- **The task**: Pull every line that includes the word "BAGIAN" out of the data below and copy it.

Web document revisions:
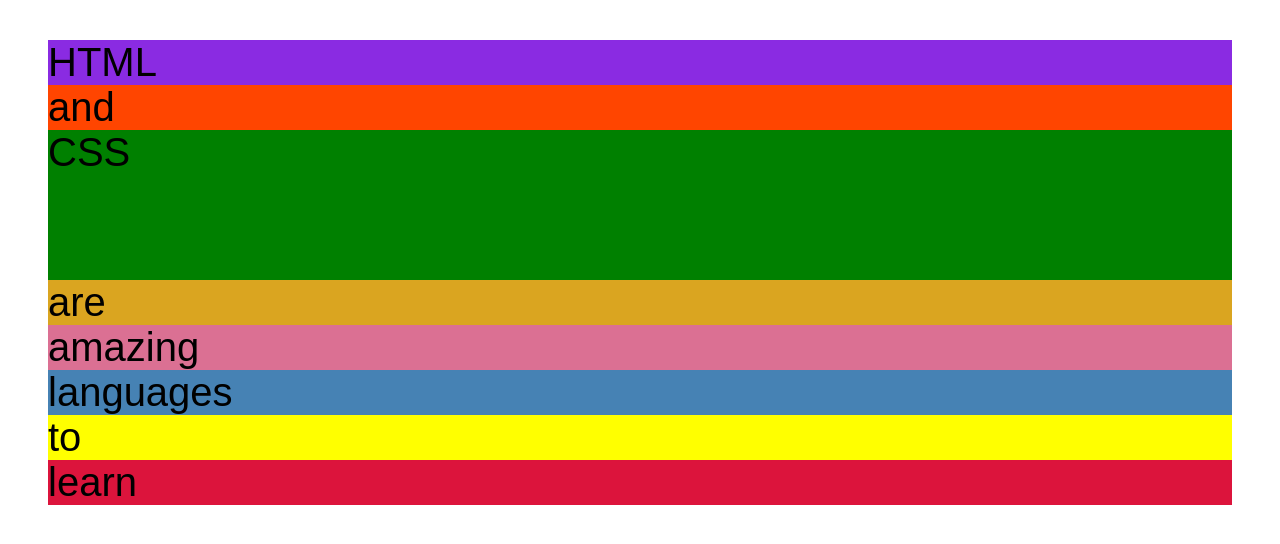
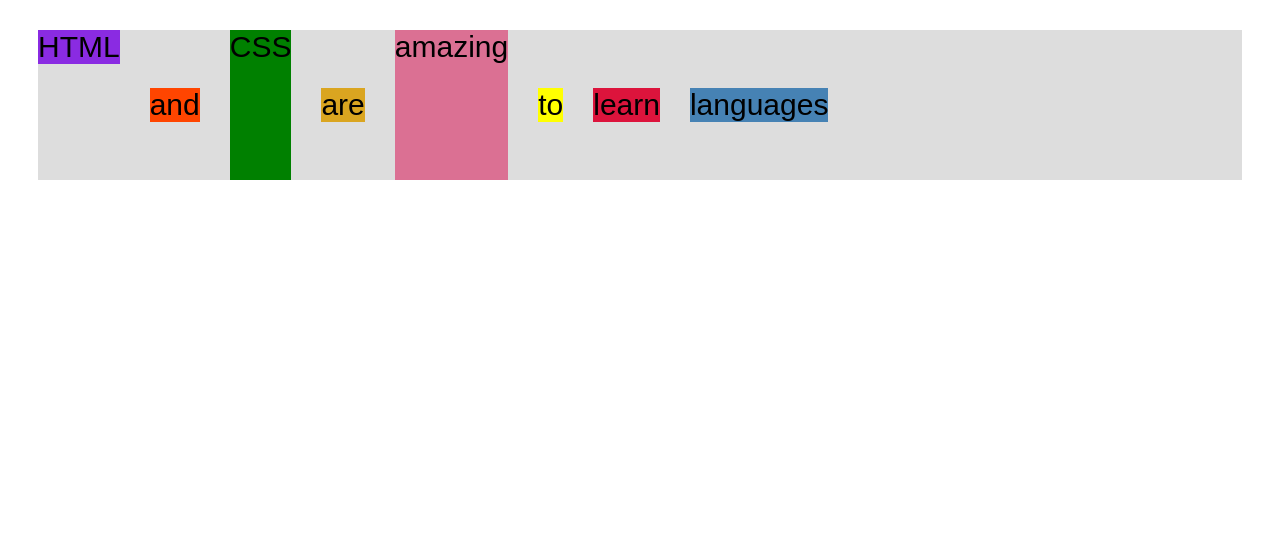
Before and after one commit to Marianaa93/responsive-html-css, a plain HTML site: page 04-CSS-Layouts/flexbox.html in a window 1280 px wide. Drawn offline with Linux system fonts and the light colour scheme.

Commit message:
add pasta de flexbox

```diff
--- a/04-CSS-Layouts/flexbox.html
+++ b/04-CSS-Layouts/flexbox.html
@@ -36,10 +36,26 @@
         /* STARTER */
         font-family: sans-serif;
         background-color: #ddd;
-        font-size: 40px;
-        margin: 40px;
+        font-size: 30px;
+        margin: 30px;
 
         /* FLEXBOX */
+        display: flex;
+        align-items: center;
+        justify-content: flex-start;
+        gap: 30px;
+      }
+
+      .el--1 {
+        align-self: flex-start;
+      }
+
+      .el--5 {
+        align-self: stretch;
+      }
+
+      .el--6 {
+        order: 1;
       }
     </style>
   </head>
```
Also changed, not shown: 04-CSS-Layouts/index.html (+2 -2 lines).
==
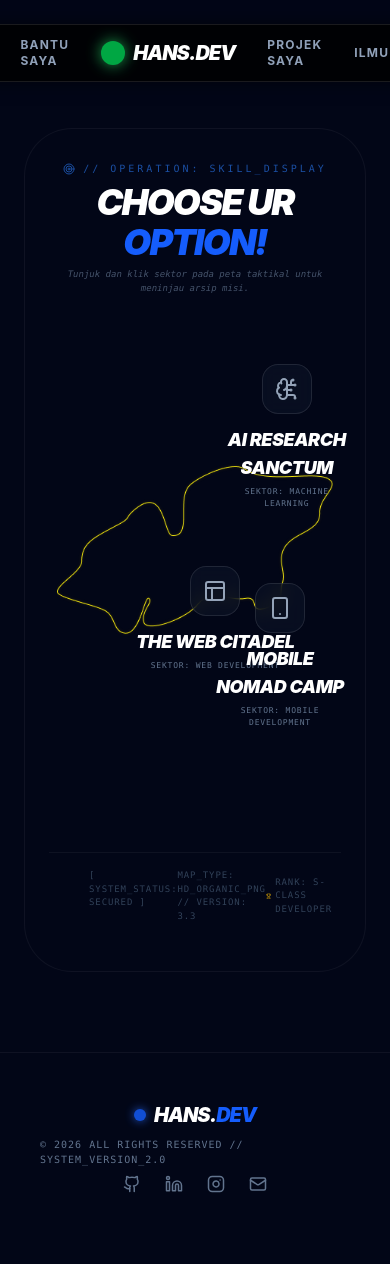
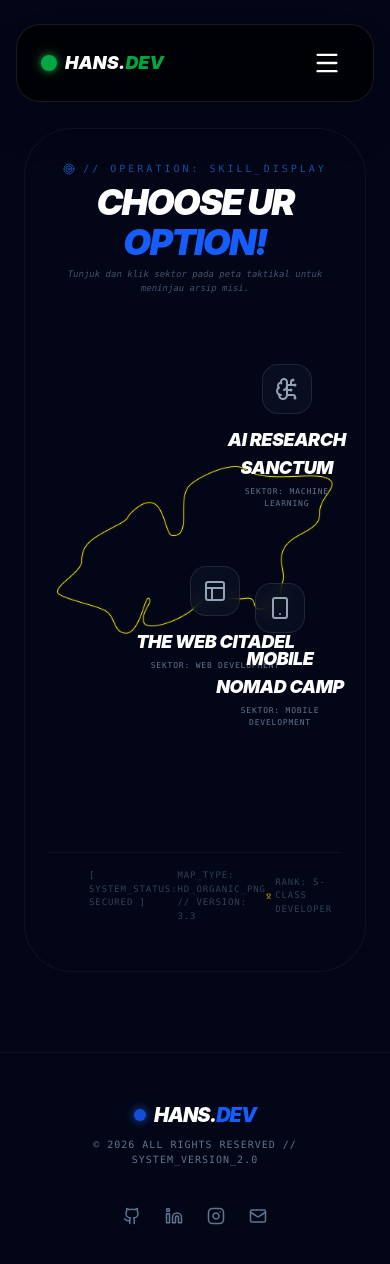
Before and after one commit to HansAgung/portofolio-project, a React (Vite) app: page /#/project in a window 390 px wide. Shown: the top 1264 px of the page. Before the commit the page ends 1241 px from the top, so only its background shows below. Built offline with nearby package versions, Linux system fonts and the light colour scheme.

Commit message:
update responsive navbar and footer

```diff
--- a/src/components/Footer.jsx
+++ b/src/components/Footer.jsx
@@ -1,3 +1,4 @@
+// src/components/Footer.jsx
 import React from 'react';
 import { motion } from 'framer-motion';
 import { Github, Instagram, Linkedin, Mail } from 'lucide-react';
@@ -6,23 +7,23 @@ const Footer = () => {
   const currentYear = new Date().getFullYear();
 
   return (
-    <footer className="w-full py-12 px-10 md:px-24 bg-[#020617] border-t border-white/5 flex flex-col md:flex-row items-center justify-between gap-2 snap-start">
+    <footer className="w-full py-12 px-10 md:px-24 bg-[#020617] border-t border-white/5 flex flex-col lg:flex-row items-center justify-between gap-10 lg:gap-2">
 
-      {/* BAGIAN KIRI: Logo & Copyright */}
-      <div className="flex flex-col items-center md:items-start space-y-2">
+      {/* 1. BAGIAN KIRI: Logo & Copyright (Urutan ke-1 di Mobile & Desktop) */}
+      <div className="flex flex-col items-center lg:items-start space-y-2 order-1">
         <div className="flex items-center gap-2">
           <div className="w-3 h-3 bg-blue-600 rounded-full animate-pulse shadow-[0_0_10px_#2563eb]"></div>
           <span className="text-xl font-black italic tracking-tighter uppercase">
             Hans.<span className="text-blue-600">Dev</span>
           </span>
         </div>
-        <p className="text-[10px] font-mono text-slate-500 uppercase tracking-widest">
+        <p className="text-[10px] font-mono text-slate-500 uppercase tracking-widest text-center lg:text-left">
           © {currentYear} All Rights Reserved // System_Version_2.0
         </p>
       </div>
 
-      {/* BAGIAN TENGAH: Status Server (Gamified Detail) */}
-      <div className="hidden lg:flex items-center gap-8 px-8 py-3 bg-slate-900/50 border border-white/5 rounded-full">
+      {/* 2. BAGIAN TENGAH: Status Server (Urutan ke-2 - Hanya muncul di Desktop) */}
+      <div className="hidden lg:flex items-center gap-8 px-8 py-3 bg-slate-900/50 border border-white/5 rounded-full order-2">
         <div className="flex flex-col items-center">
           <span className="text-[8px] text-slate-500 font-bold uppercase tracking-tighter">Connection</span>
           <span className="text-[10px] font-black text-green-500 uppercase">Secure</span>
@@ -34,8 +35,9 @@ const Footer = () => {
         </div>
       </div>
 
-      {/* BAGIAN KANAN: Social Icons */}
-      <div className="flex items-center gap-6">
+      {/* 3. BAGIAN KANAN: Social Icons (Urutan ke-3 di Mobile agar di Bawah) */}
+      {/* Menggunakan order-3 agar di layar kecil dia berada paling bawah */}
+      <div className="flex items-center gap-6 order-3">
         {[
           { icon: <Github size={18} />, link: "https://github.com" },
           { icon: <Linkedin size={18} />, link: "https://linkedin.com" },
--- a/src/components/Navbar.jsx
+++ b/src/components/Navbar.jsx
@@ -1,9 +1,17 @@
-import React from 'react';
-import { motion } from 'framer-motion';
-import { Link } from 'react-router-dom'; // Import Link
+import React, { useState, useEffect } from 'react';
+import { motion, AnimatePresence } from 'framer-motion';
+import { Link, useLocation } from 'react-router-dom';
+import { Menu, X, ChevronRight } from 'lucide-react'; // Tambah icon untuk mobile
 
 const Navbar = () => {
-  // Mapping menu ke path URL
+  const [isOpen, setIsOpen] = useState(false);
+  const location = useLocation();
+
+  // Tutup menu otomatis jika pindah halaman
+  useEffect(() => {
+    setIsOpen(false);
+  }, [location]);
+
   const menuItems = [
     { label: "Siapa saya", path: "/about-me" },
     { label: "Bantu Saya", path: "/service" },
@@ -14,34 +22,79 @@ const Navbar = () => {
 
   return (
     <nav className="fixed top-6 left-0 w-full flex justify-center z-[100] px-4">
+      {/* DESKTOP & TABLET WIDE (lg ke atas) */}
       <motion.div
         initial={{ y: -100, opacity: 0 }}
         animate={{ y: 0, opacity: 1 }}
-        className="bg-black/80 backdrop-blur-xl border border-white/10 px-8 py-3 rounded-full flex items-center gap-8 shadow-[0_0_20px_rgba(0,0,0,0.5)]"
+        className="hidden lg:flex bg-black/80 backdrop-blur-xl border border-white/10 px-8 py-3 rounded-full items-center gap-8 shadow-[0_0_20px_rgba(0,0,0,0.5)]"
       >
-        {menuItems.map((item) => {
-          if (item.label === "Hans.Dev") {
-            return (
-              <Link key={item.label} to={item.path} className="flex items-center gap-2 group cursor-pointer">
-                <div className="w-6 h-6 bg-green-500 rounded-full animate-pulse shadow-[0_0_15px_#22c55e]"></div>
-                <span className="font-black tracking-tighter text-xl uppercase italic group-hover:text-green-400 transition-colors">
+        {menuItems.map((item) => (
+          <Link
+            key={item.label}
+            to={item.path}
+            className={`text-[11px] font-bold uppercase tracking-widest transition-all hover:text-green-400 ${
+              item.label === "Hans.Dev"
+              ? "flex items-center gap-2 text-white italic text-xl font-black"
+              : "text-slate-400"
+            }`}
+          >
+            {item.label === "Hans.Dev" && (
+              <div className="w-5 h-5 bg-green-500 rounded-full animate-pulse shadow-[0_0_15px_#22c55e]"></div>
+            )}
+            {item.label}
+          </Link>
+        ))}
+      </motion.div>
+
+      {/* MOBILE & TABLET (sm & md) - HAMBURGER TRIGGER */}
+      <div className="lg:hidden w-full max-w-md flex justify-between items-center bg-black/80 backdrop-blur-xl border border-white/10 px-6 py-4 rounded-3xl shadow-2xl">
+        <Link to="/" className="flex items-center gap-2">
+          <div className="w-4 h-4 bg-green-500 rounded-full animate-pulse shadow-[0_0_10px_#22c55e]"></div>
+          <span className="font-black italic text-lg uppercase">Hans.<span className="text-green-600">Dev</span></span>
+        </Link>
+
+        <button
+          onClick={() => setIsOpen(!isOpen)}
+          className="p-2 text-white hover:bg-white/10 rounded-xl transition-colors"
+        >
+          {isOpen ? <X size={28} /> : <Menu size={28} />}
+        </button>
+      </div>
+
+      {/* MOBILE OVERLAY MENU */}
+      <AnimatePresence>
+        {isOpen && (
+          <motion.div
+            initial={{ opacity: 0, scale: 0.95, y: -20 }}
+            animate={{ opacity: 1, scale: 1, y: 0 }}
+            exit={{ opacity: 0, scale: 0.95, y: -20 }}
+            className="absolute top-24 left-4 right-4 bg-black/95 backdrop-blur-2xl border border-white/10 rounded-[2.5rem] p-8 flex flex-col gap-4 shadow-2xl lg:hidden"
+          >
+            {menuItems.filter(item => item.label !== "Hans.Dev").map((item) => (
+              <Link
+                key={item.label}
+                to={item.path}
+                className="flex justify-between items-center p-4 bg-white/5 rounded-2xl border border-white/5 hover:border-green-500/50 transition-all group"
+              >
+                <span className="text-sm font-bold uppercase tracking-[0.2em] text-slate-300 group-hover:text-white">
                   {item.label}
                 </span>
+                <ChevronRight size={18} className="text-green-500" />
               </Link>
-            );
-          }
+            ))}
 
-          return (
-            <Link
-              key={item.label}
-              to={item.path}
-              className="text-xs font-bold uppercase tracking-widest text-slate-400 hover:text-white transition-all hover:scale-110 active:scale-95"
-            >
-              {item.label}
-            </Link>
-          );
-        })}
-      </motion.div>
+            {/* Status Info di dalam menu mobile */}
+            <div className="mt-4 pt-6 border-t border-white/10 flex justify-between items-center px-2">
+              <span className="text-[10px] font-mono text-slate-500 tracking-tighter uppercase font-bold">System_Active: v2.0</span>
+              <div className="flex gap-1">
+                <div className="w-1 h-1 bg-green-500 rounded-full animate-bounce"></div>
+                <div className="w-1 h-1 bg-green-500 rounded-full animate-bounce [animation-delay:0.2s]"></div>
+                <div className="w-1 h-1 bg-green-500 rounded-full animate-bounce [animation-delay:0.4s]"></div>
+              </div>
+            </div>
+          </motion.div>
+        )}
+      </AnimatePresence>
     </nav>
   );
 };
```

- **Your solution**:
-      {/* BAGIAN KIRI: Logo & Copyright */}
+      {/* 1. BAGIAN KIRI: Logo & Copyright (Urutan ke-1 di Mobile & Desktop) */}
-      {/* BAGIAN TENGAH: Status Server (Gamified Detail) */}
+      {/* 2. BAGIAN TENGAH: Status Server (Urutan ke-2 - Hanya muncul di Desktop) */}
-      {/* BAGIAN KANAN: Social Icons */}
+      {/* 3. BAGIAN KANAN: Social Icons (Urutan ke-3 di Mobile agar di Bawah) */}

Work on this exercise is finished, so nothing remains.